Exercise requirements
Once the pictures are set aside, reproduce all of the records exactly.

____ Data provided

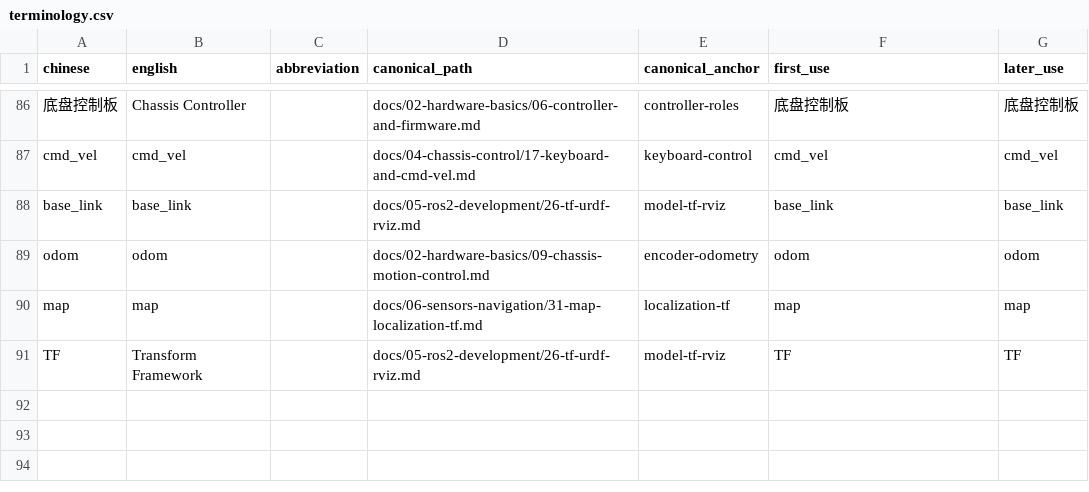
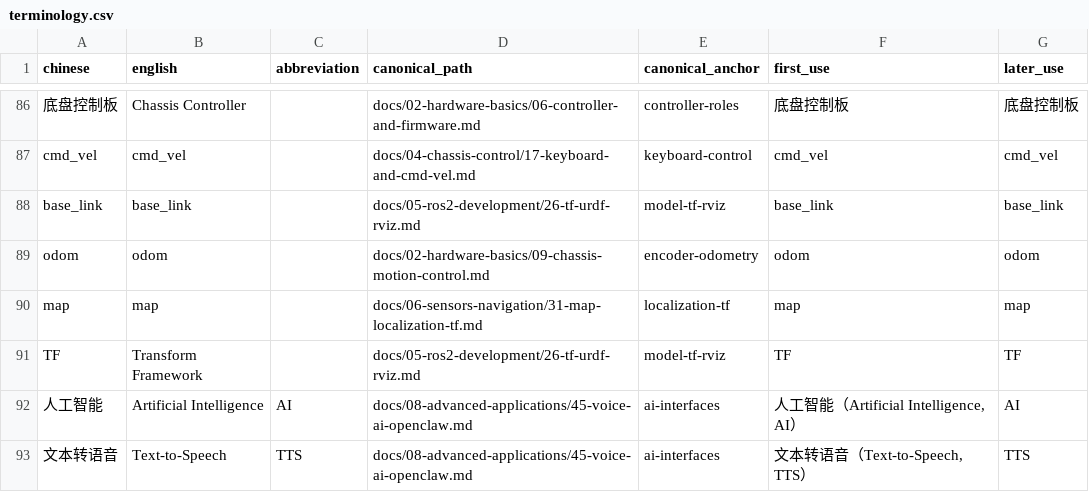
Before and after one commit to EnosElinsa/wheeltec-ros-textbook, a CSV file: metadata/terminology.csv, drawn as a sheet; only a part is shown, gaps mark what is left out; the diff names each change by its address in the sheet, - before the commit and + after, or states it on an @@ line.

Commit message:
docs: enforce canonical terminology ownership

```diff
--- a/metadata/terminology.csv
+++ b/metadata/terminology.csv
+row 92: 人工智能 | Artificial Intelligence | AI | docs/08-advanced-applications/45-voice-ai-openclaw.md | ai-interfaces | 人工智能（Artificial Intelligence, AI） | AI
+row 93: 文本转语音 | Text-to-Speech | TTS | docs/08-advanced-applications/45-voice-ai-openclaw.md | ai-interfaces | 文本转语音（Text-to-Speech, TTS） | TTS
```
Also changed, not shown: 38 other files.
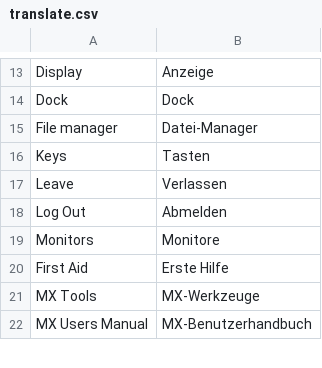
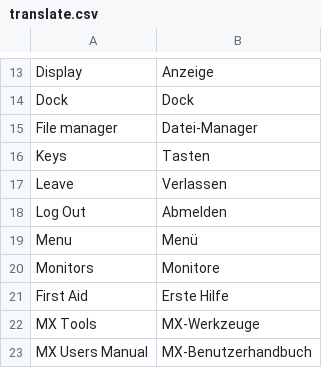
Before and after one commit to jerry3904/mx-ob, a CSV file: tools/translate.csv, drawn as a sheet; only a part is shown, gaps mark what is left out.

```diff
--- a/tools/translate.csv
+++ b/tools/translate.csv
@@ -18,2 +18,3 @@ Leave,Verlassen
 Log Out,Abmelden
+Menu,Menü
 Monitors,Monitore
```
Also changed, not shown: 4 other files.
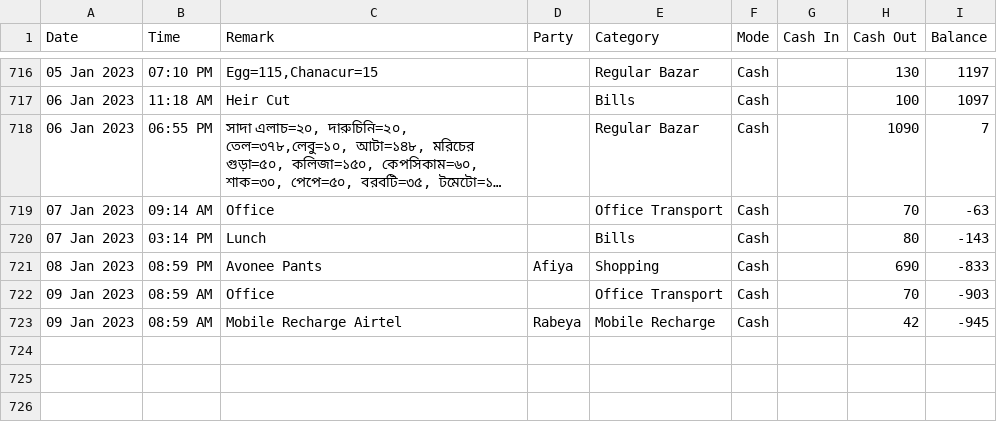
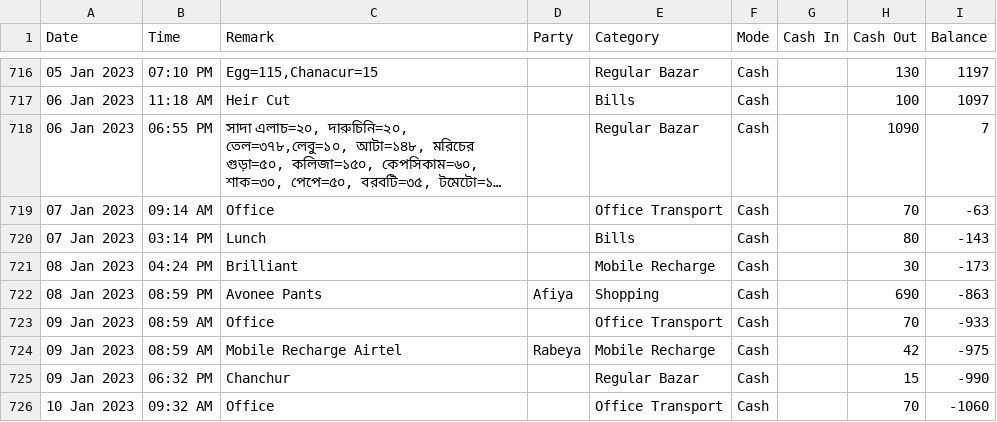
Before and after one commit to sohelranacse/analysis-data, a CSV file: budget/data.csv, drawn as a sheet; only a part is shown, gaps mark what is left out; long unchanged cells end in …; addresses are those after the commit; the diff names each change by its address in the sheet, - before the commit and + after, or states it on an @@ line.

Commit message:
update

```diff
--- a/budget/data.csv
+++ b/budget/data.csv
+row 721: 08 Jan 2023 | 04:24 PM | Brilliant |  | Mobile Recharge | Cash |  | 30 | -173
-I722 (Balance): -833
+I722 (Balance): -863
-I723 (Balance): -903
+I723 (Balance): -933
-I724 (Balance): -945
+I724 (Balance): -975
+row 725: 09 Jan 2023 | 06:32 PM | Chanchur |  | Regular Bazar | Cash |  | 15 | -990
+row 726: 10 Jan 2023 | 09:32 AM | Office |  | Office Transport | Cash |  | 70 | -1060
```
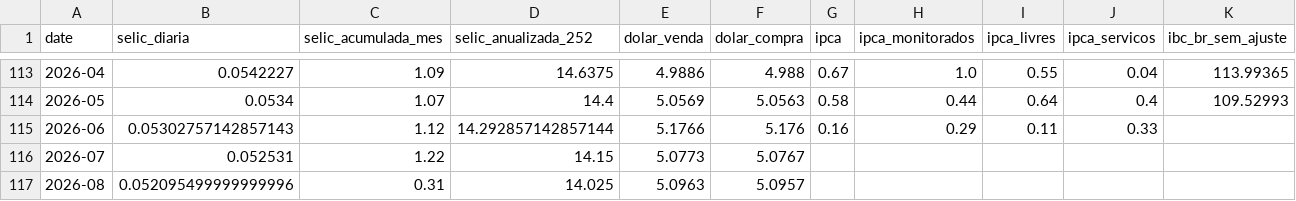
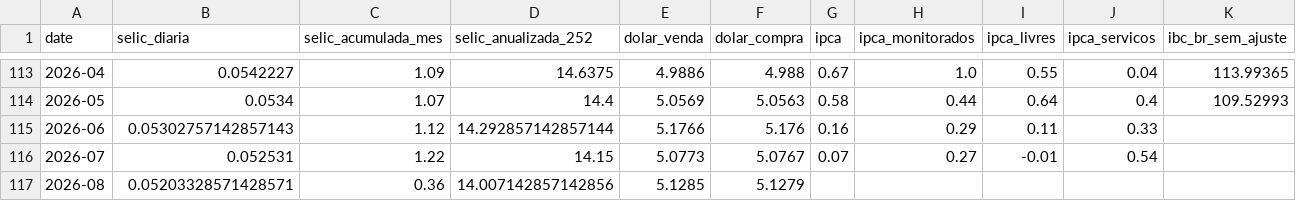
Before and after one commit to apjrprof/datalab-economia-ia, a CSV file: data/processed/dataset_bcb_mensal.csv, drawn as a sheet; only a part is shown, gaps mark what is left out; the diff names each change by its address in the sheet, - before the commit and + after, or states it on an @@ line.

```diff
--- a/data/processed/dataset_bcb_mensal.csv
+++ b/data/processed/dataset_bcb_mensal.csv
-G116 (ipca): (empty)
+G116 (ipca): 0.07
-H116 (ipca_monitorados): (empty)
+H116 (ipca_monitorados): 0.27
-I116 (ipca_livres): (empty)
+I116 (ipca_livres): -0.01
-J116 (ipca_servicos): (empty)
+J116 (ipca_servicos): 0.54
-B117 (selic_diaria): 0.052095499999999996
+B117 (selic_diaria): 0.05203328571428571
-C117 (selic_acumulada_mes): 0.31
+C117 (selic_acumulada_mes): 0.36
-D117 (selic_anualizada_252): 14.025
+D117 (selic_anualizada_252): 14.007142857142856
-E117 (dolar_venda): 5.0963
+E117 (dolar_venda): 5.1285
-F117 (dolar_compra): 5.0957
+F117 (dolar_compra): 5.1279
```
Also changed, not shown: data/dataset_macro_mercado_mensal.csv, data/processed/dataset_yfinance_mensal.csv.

________

Written answer
Before and after one commit to EnosElinsa/wheeltec-ros-textbook, a CSV file: metadata/terminology.csv, drawn as a sheet; only a part is shown, gaps mark what is left out; the diff names each change by its address in the sheet, - before the commit and + after, or states it on an @@ line.

Commit message:
docs: enforce canonical terminology ownership

```diff
--- a/metadata/terminology.csv
+++ b/metadata/terminology.csv
+row 92: 人工智能 | Artificial Intelligence | AI | docs/08-advanced-applications/45-voice-ai-openclaw.md | ai-interfaces | 人工智能（Artificial Intelligence, AI） | AI
+row 93: 文本转语音 | Text-to-Speech | TTS | docs/08-advanced-applications/45-voice-ai-openclaw.md | ai-interfaces | 文本转语音（Text-to-Speech, TTS） | TTS
```
Also changed, not shown: 38 other files.
Before and after one commit to jerry3904/mx-ob, a CSV file: tools/translate.csv, drawn as a sheet; only a part is shown, gaps mark what is left out.

```diff
--- a/tools/translate.csv
+++ b/tools/translate.csv
@@ -18,2 +18,3 @@ Leave,Verlassen
 Log Out,Abmelden
+Menu,Menü
 Monitors,Monitore
```
Also changed, not shown: 4 other files.
Before and after one commit to sohelranacse/analysis-data, a CSV file: budget/data.csv, drawn as a sheet; only a part is shown, gaps mark what is left out; long unchanged cells end in …; addresses are those after the commit; the diff names each change by its address in the sheet, - before the commit and + after, or states it on an @@ line.

Commit message:
update

```diff
--- a/budget/data.csv
+++ b/budget/data.csv
+row 721: 08 Jan 2023 | 04:24 PM | Brilliant |  | Mobile Recharge | Cash |  | 30 | -173
-I722 (Balance): -833
+I722 (Balance): -863
-I723 (Balance): -903
+I723 (Balance): -933
-I724 (Balance): -945
+I724 (Balance): -975
+row 725: 09 Jan 2023 | 06:32 PM | Chanchur |  | Regular Bazar | Cash |  | 15 | -990
+row 726: 10 Jan 2023 | 09:32 AM | Office |  | Office Transport | Cash |  | 70 | -1060
```
Before and after one commit to apjrprof/datalab-economia-ia, a CSV file: data/processed/dataset_bcb_mensal.csv, drawn as a sheet; only a part is shown, gaps mark what is left out; the diff names each change by its address in the sheet, - before the commit and + after, or states it on an @@ line.

```diff
--- a/data/processed/dataset_bcb_mensal.csv
+++ b/data/processed/dataset_bcb_mensal.csv
-G116 (ipca): (empty)
+G116 (ipca): 0.07
-H116 (ipca_monitorados): (empty)
+H116 (ipca_monitorados): 0.27
-I116 (ipca_livres): (empty)
+I116 (ipca_livres): -0.01
-J116 (ipca_servicos): (empty)
+J116 (ipca_servicos): 0.54
-B117 (selic_diaria): 0.052095499999999996
+B117 (selic_diaria): 0.05203328571428571
-C117 (selic_acumulada_mes): 0.31
+C117 (selic_acumulada_mes): 0.36
-D117 (selic_anualizada_252): 14.025
+D117 (selic_anualizada_252): 14.007142857142856
-E117 (dolar_venda): 5.0963
+E117 (dolar_venda): 5.1285
-F117 (dolar_compra): 5.0957
+F117 (dolar_compra): 5.1279
```
Also changed, not shown: data/dataset_macro_mercado_mensal.csv, data/processed/dataset_yfinance_mensal.csv.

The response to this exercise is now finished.